Now I have kids, and they get up early. My wife (bless her) gets up with them in the morning, but they’re still noisy and such and so it’s hard for me to stay asleep.
People told me that I’d adapt and start falling asleep earlier. Nope, just turns out I’m tired all the time.
This reminds me of a post about night owls, here’s the link I’m sure you’ll agree in some aspects The Dawning Truth About Night Owls.
I’m with you on that. Even close on the timing except maybe shift it an hour or two earlier. I would go to sleep by 3am on most night back in the day. My current position has me getting up early in the morning leaving in the afternoon or evening. Keeps my brain in a tired fog most of the time. It was an interesting experiment to see if I’d adapt and to learn some new things. I’ll probably try to switch shifts, positions, or something soon since it sucks so much.
Wow, this is exactly my situation as well. I feel you buddy!
I find that late nights are good for experimental or creative code. But I will usually wait to commit anything (to “serious” projects) until the harsh light of morning.
Code drunk; commit sober.
Couldn’t help but notice how Brad Fitzpatrick’s commits to memcached and go have complementary hours. This guy codes all day(?
Does he still work on memcached? I assumed that was historical…
I don’t believe he actually codes all day long, definitely there was a behavioral change from one to another. For instance, this could also be analyzed in a range of dates which may also be interesting.

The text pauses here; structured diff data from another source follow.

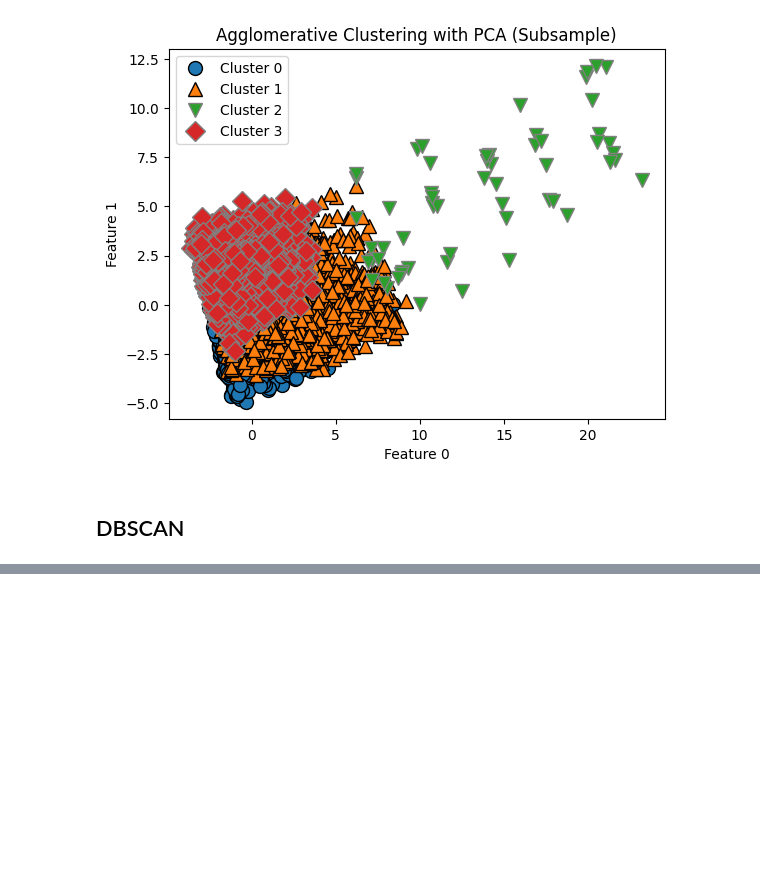
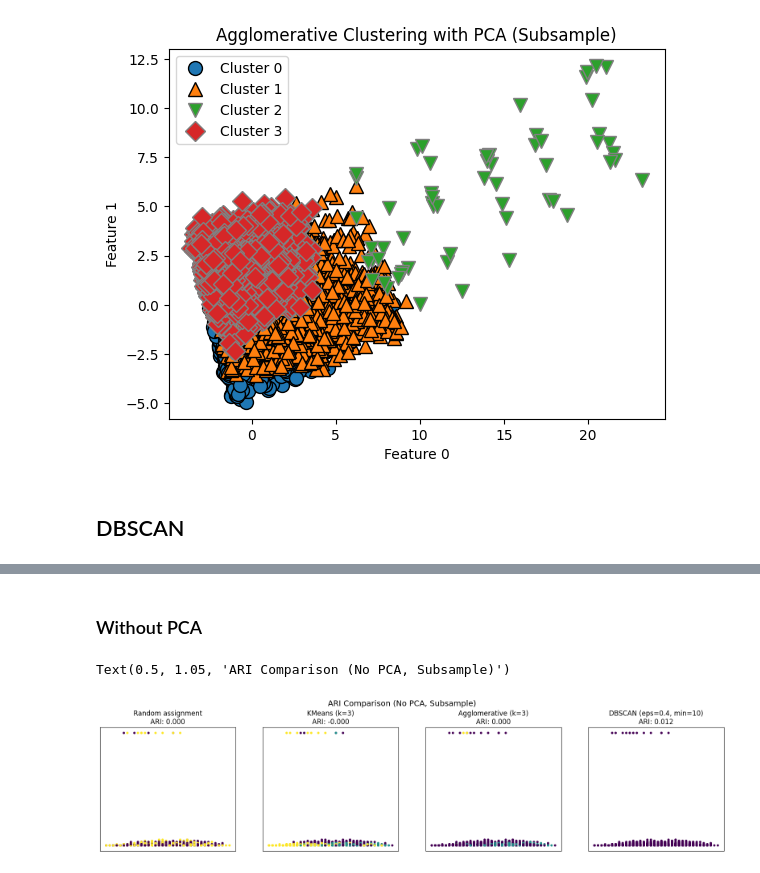
Before and after one commit to stephaniediamond3/DATA71200, a Jupyter notebook: Project_3.ipynb, the cells around one changed output, grey strips where cells are left out. Cells and saved outputs as stored; diff of their text form; code cells hidden in the pictures; blank space fills up the shorter version.

```diff
--- a/Project_3.ipynb
+++ b/Project_3.ipynb
@@ -387,0 +431,34 @@ Text(0, 0.5, 'Feature 1')
+# %% [markdown]
+### Without PCA
+# %%
+from sklearn.metrics.cluster import adjusted_rand_score
+
+fig, axes = plt.subplots(1, 4, figsize=(20, 4),
+                         subplot_kw={'xticks': (), 'yticks': ()})
+
+# make a list of algorithms to use
+algorithms = [
+    ("KMeans (k=3)", KMeans(n_clusters=3, n_init=10, random_state=66)),
+    ("Agglomerative (k=3)", AgglomerativeClustering(n_clusters=3)),
+    ("DBSCAN (eps=0.4, min=10)", DBSCAN(eps=0.4, min_samples=10)),
+]
+
+# create a random cluster assignment for reference
+random_state = np.random.RandomState(seed=66)
+random_clusters = random_state.randint(low=0, high=2, size=len(sub_val))
+
+# plot random assignment
+axes[0].scatter(sub_val[:, 0], sub_val[:, 1], c=random_clusters, s=10)
+axes[0].set_title("Random assignment\nARI: {:.3f}".format(
+    adjusted_rand_score(y_sub, random_clusters)))
+
+for ax, (name, algorithm) in zip(axes[1:], algorithms):
+    # plot the cluster assignments and cluster centers
+    clusters = algorithm.fit_predict(sub_val)
+    ax.scatter(sub_val[:, 0], sub_val[:, 1], c=clusters, s=10)
+    ax.set_title("{}\nARI: {:.3f}".format(name, adjusted_rand_score(y_sub, clusters)))
+
+fig.suptitle("ARI Comparison (No PCA, Subsample)", y=1.05, fontsize=14)
+# %% [output]
+Text(0.5, 1.05, 'ARI Comparison (No PCA, Subsample)')
+[figure, added]
```
Also changed, not shown: parts of 19 cells of this notebook.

Metadata leaking such as this is one reason I tend to avoid systems I don’t fully understand. I avoid using these common version control systems, because I don’t know precisely what manner of metadata each one leaks. I don’t use one at all, although if I did I’d probably scrub this metadata out first.
Of course, I doubt anyone would be interested in such metadata of mine, anyway.
The time is part of a git commit, so if you publish a git repo, the time will be in there. That being said, you can easily randomize it, if you want. People do that to get a funny history on their github page..
There are days where I’m most productive when arriving at the office at 7am, there are days where it’s best in the afternoon. And sometimes late at night.
I see this changing every few years, sometimes every months. My only takeaway is that I’m not very consistent and having a good or bad day trumps all my usual habits.
I wonder if the authors agree with their metadata being aggregated and displayed in this way.
It’s sort of a prerequisite of using Git, no ?
Agreeing? No, why?